Which he finds the next day, after he talks to his friend Naphtali, the one with the older brother, they have. They all have.

“How do you know?”

Naphtali looks at him sideways like he expects Shmuel is going to say something else. Then he laughs.

“You’re not joking? You really don’t—”

He stops and shakes his head, grinning.

“Don’t what?”

“You’ve never seen a briss? Never heard of it? It’s a . . . thing. A ritual. They do it to everyone. Every boy.”

Shmuel just stares.

“You. Me too. All of us. All Jews.”

Shmuel narrows his eyes.

“My father too?” he says.

Naphtali just laughs.

“Of course.”

“And my moth—“

But he doesn’t even have to finish the sentence, Naphtali is laughing so hard and pointing at him with his finger.

“Your mother?! Your mother has a pisher?”

Shmuel shoves him, but Naphtali can’t stop laughing, so he pushes him again until his friend falls over, looking up at him, quiet. But still smiling.

Once he knows, he knows. But he can’t look at his father the same. Or his mother either. He has seen them both, there when it happened. Knows his father has that box. Knows there are tools, sharp things, hooked things, for hurting the flesh, the boy place, that the women laugh, and the men take part, then they eat.

He knows, and he becomes used to it, but still finds it hard to believe. He can’t believe they would allow it. That they did that with him. That they all sit in the room with him now as if it were nothing. As if some of them hadn’t held him down, others prayed over him, others put a wet red cloth to his mouth. They know even if he doesn’t. And it makes him feel he can’t look at them for a long time.

Then something else happens and that seems like nothing.

Because then there is another box, even shinier, and smoother. A larger box, one that they lower into the ground.

“She is in a better place,” his father says.

He doesn’t realize till then that it is his mother that is in the box.

“Don’t cry. You are a man almost now.”

He tries not to, sniffling hard. But even as he becomes quiet, the tears are on his cheek.

He remembers his mother in the bed only the night before, the way her eyes seemed both to look at him and above him, bright with wet, her words a raspy whisper, his ear close to her lips so as to hear her.

“Like this you came into the world. This room. I remember. And I was weak then too. So tired. Backwards. Your feet rather than your head. Like an onion. Growing backwards. Coming backwards. That’s what the doctor said, pulling you into the world. ‘Just relax,’ he said, as if he knew anything. ‘Just relax.’ I am so tired. So tired.”

They took him from the room then and he heard the familiar coughing, though fainter.

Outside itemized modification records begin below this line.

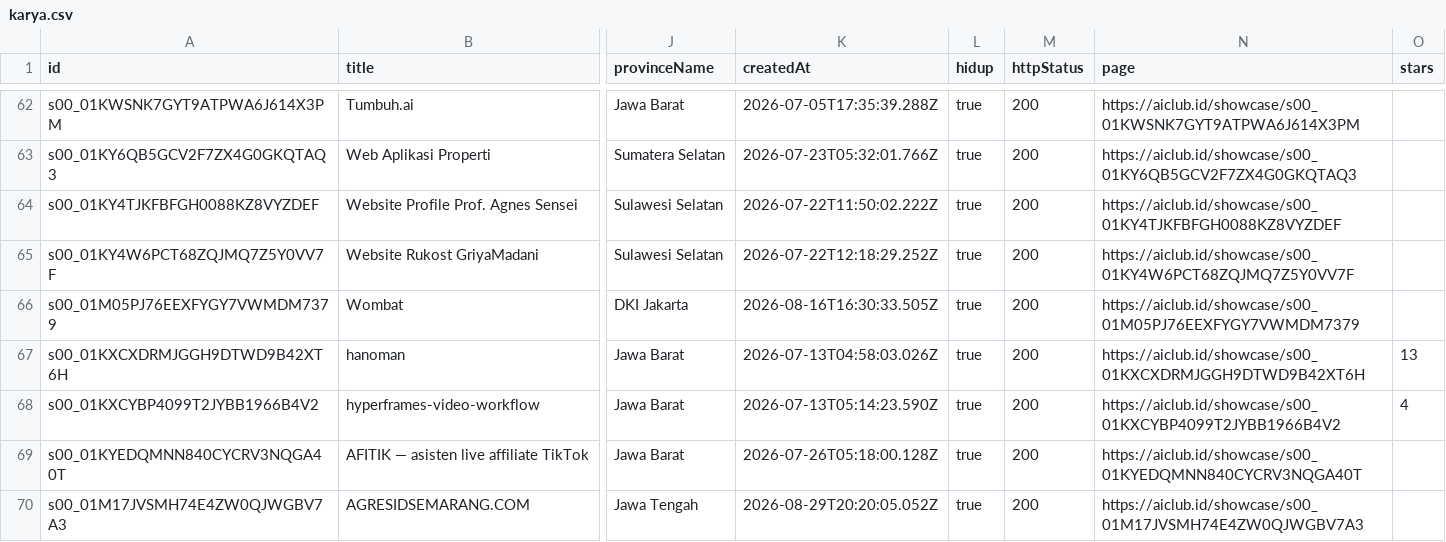
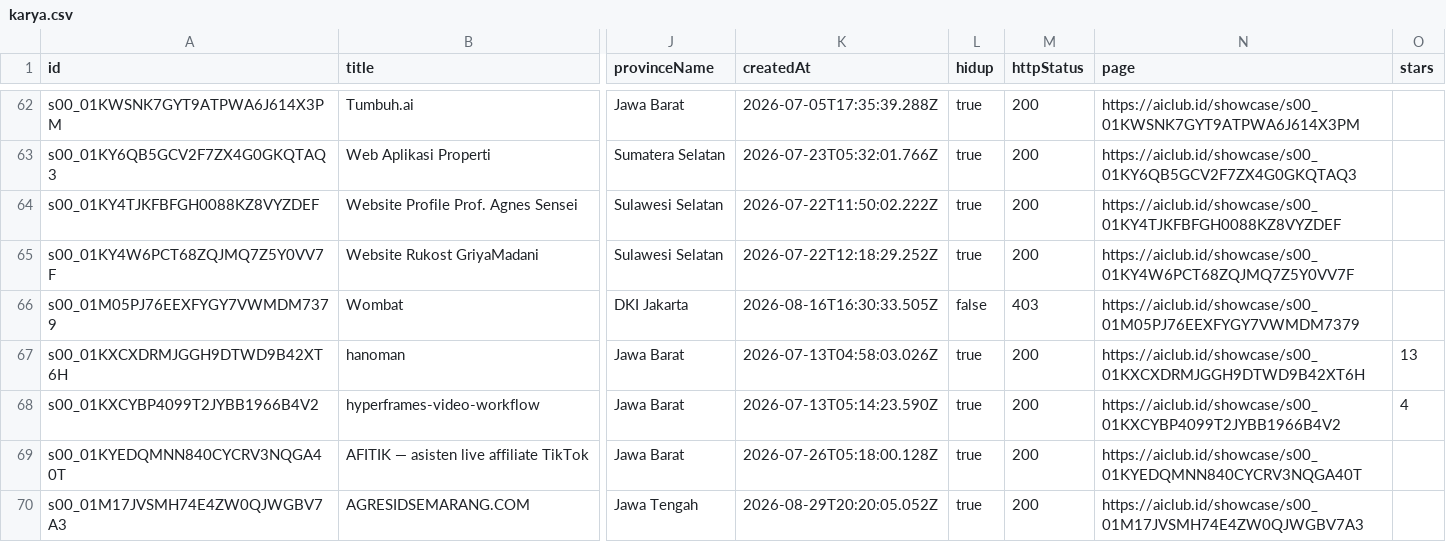
Before and after one commit to xyb3rpunq/nusa-ai-index, a CSV file: docs/data/karya.csv, drawn as a sheet; only a part is shown, gaps mark what is left out; the diff covers the shown part only; the diff names each change by its address in the sheet, - before the commit and + after, or states it on an @@ line.

```diff
--- a/docs/data/karya.csv
+++ b/docs/data/karya.csv
-L66 (hidup): true
+L66 (hidup): false
-M66 (httpStatus): 200
+M66 (httpStatus): 403
```
Also changed, not shown: 5 added rows, 3 removed rows and 65 edited cells elsewhere in this file, 11 other files.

The wet of it, like something pulled from the mud. A shoe covered with it. A rock. A bone.

“Baruch ata adonai . . .”

Another prayer. They raise the box, their hands on either side of it. He is there too, holding up his arm almost straight, shorter than the rest, though not by much, still the box is above him, almost too far. He feels his fingertips on its smooth surface.

“Elohaynu melech ha olam.”

They raise it before they lower it, a kind of mocking gesture, he thinks, first one way and then the other.

“Ashes to ashes.”

Ashes are dry and his cheeks are wet.

“Dust to dust.”

Adam was dust and his mother’s cough was wet.


And then the clods of earth hitting the surface. A hollow sound.

“Go,” his father says, nudging him.

He grabs a handful of dirt. Drops it. It scatters like rain over the surface. A softer sound. Not a thud. He’s glad of it.

Steven Lee Beeber is the author of The Heebie-Jeebies at CBGB’s: A Secret History of Jewish Punk (Chicago Review Press), the editor of AWAKE! A Reader for the Sleepless (Soft Skull Press) and the associate editor of the literary journal Conduit. His work has appeared in The Paris Review, Harpers, Fiction, Post Road, Memorious, The New York Times and elsewhere. He has an MFA in Fiction from the University of Massachusetts at Amherst and teaches creative writing and creative nonfiction at Lesley University.

Dotted Line